▸ **What the task asks**
Leaving out every image, restate all the records word for word.

── Data records

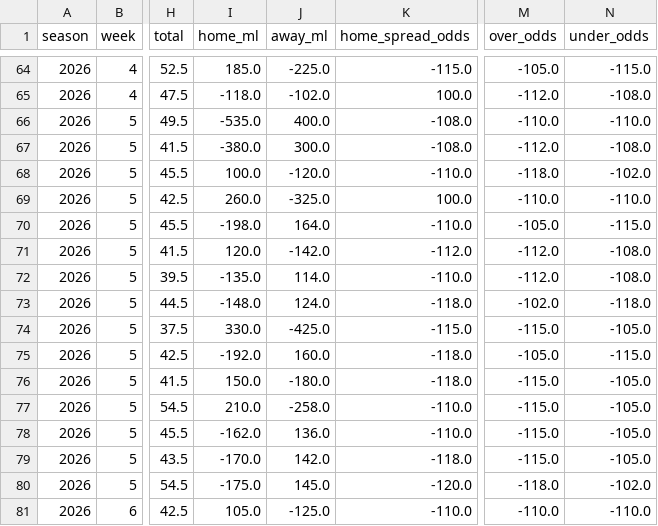
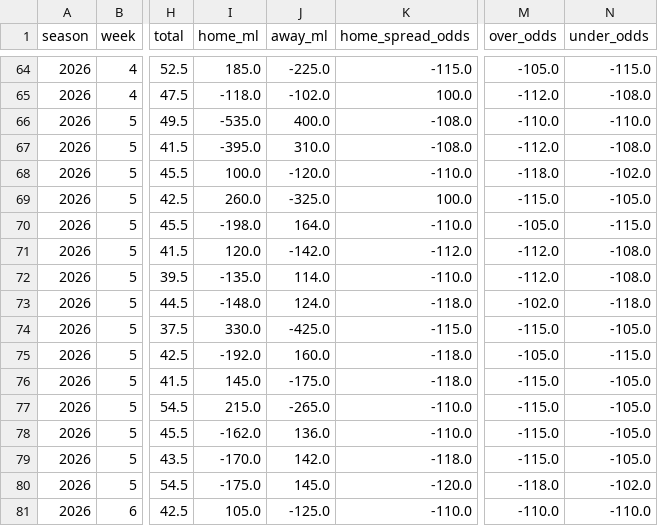
Before and after one commit to TuckersTruckers/nfl-model, a CSV file: nfl_output/games.csv, drawn as a sheet; only a part is shown, gaps mark what is left out; the diff names each change by its address in the sheet, - before the commit and + after, or states it on an @@ line.

```diff
--- a/nfl_output/games.csv
+++ b/nfl_output/games.csv
-I67 (home_ml): -380.0
+I67 (home_ml): -395.0
-J67 (away_ml): 300.0
+J67 (away_ml): 310.0
-M69 (over_odds): -110.0
+M69 (over_odds): -115.0
-N69 (under_odds): -110.0
+N69 (under_odds): -105.0
-I76 (home_ml): 150.0
+I76 (home_ml): 145.0
-J76 (away_ml): -180.0
+J76 (away_ml): -175.0
-I77 (home_ml): 210.0
+I77 (home_ml): 215.0
-J77 (away_ml): -258.0
+J77 (away_ml): -265.0
```
Also changed, not shown: nfl_output/players.csv, 1 other file.
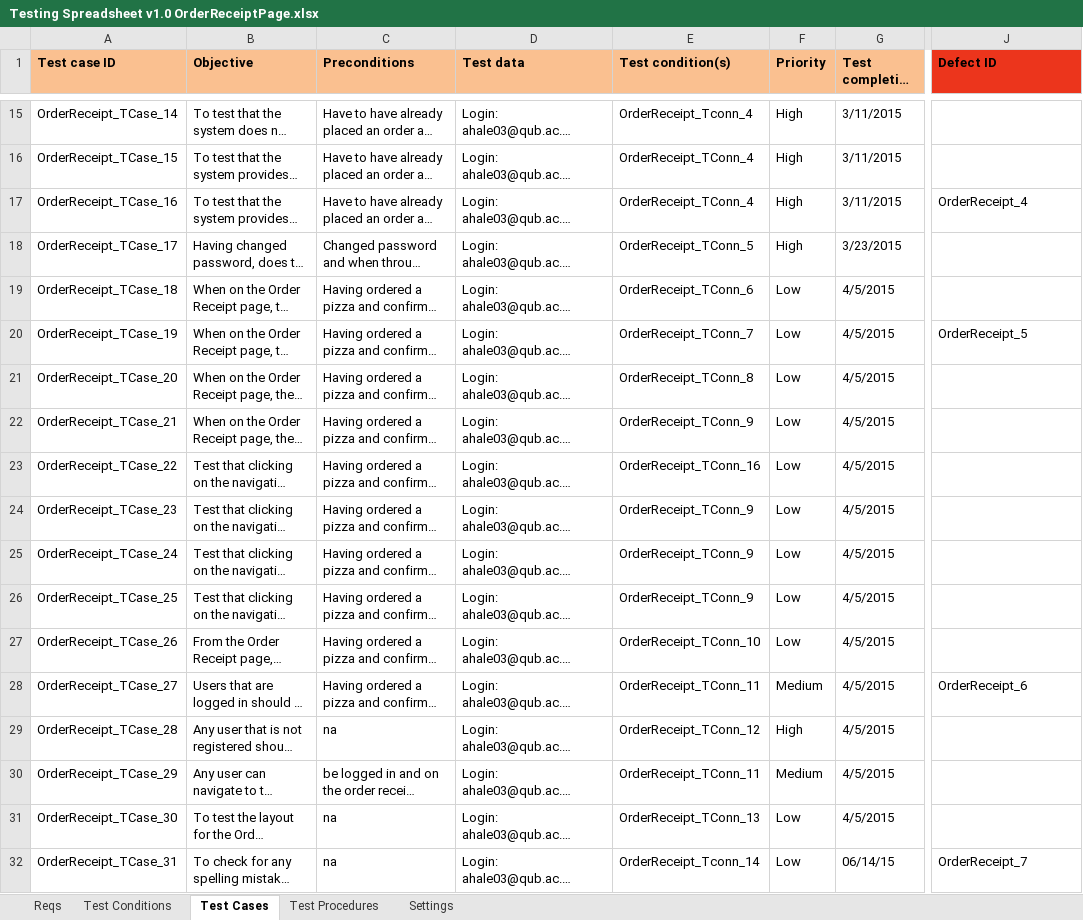
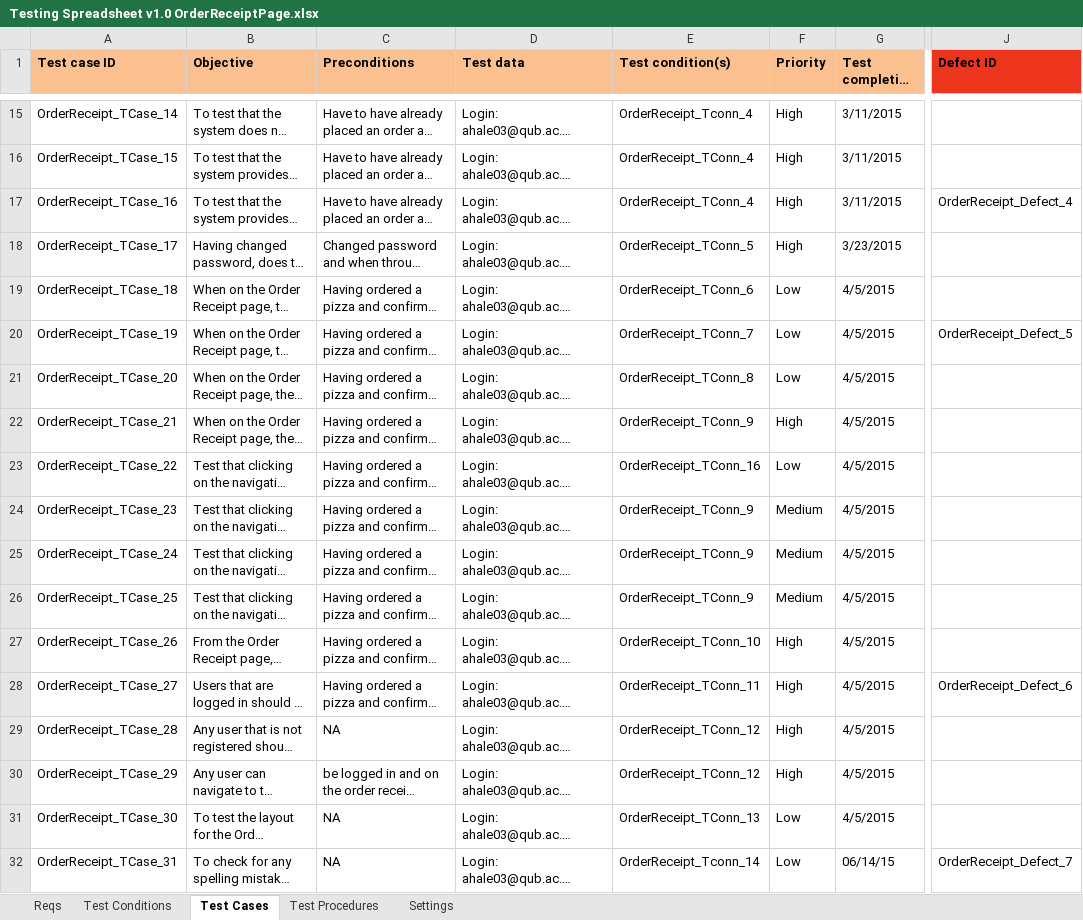
Before and after one commit to KevinOHare/Software-Testing-And-Verification, an Excel workbook: Final report/Receipt Page/Testing Spreadsheet v1.0 OrderReceiptPage.xlsx, sheet Test Cases, drawn as a sheet; only a part is shown, gaps mark what is left out; long unchanged cells end in …; values as stored, in another font and other column widths than the file's, no borders; charts and pictures and conditional formats not drawn; the diff covers the shown part only; the diff names each change by its address in the sheet, - before the commit and + after, or states it on an @@ line.

Commit message:
update to receipt

```diff
--- a/Final report/Receipt Page/Testing Spreadsheet v1.0 OrderReceiptPage.xlsx (sheet Test Cases)
+++ b/Final report/Receipt Page/Testing Spreadsheet v1.0 OrderReceiptPage.xlsx (sheet Test Cases)
-J17 (Defect ID): OrderReceipt_4
+J17 (Defect ID): OrderReceipt_Defect_4
-J20 (Defect ID): OrderReceipt_5
+J20 (Defect ID): OrderReceipt_Defect_5
-F22 (Priority): Low
+F22 (Priority): High
-F24:F26 (Priority): Low
+F24:F26 (Priority): Medium
-F27 (Priority): Low
+F27 (Priority): High
-F28 (Priority): Medium
+F28 (Priority): High
-J28 (Defect ID): OrderReceipt_6
+J28 (Defect ID): OrderReceipt_Defect_6
-C29 (Preconditions): na
+C29 (Preconditions): NA
-E30 (Test condition(s)): OrderReceipt_TConn_11
+E30 (Test condition(s)): OrderReceipt_TConn_12
-F30 (Priority): Medium
+F30 (Priority): High
-C31:C32 (Preconditions): na
+C31:C32 (Preconditions): NA
-J32 (Defect ID): OrderReceipt_7
+J32 (Defect ID): OrderReceipt_Defect_7
```
Also changed, not shown: 8 edited cells elsewhere in this sheet, sheet Test Conditions, formulas that keep their value, charts or pictures.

────

▸ **Response**
Before and after one commit to TuckersTruckers/nfl-model, a CSV file: nfl_output/games.csv, drawn as a sheet; only a part is shown, gaps mark what is left out; the diff names each change by its address in the sheet, - before the commit and + after, or states it on an @@ line.

```diff
--- a/nfl_output/games.csv
+++ b/nfl_output/games.csv
-I67 (home_ml): -380.0
+I67 (home_ml): -395.0
-J67 (away_ml): 300.0
+J67 (away_ml): 310.0
-M69 (over_odds): -110.0
+M69 (over_odds): -115.0
-N69 (under_odds): -110.0
+N69 (under_odds): -105.0
-I76 (home_ml): 150.0
+I76 (home_ml): 145.0
-J76 (away_ml): -180.0
+J76 (away_ml): -175.0
-I77 (home_ml): 210.0
+I77 (home_ml): 215.0
-J77 (away_ml): -258.0
+J77 (away_ml): -265.0
```
Also changed, not shown: nfl_output/players.csv, 1 other file.
Before and after one commit to KevinOHare/Software-Testing-And-Verification, an Excel workbook: Final report/Receipt Page/Testing Spreadsheet v1.0 OrderReceiptPage.xlsx, sheet Test Cases, drawn as a sheet; only a part is shown, gaps mark what is left out; long unchanged cells end in …; values as stored, in another font and other column widths than the file's, no borders; charts and pictures and conditional formats not drawn; the diff covers the shown part only; the diff names each change by its address in the sheet, - before the commit and + after, or states it on an @@ line.

Commit message:
update to receipt

```diff
--- a/Final report/Receipt Page/Testing Spreadsheet v1.0 OrderReceiptPage.xlsx (sheet Test Cases)
+++ b/Final report/Receipt Page/Testing Spreadsheet v1.0 OrderReceiptPage.xlsx (sheet Test Cases)
-J17 (Defect ID): OrderReceipt_4
+J17 (Defect ID): OrderReceipt_Defect_4
-J20 (Defect ID): OrderReceipt_5
+J20 (Defect ID): OrderReceipt_Defect_5
-F22 (Priority): Low
+F22 (Priority): High
-F24:F26 (Priority): Low
+F24:F26 (Priority): Medium
-F27 (Priority): Low
+F27 (Priority): High
-F28 (Priority): Medium
+F28 (Priority): High
-J28 (Defect ID): OrderReceipt_6
+J28 (Defect ID): OrderReceipt_Defect_6
-C29 (Preconditions): na
+C29 (Preconditions): NA
-E30 (Test condition(s)): OrderReceipt_TConn_11
+E30 (Test condition(s)): OrderReceipt_TConn_12
-F30 (Priority): Medium
+F30 (Priority): High
-C31:C32 (Preconditions): na
+C31:C32 (Preconditions): NA
-J32 (Defect ID): OrderReceipt_7
+J32 (Defect ID): OrderReceipt_Defect_7
```
Also changed, not shown: 8 edited cells elsewhere in this sheet, sheet Test Conditions, formulas that keep their value, charts or pictures.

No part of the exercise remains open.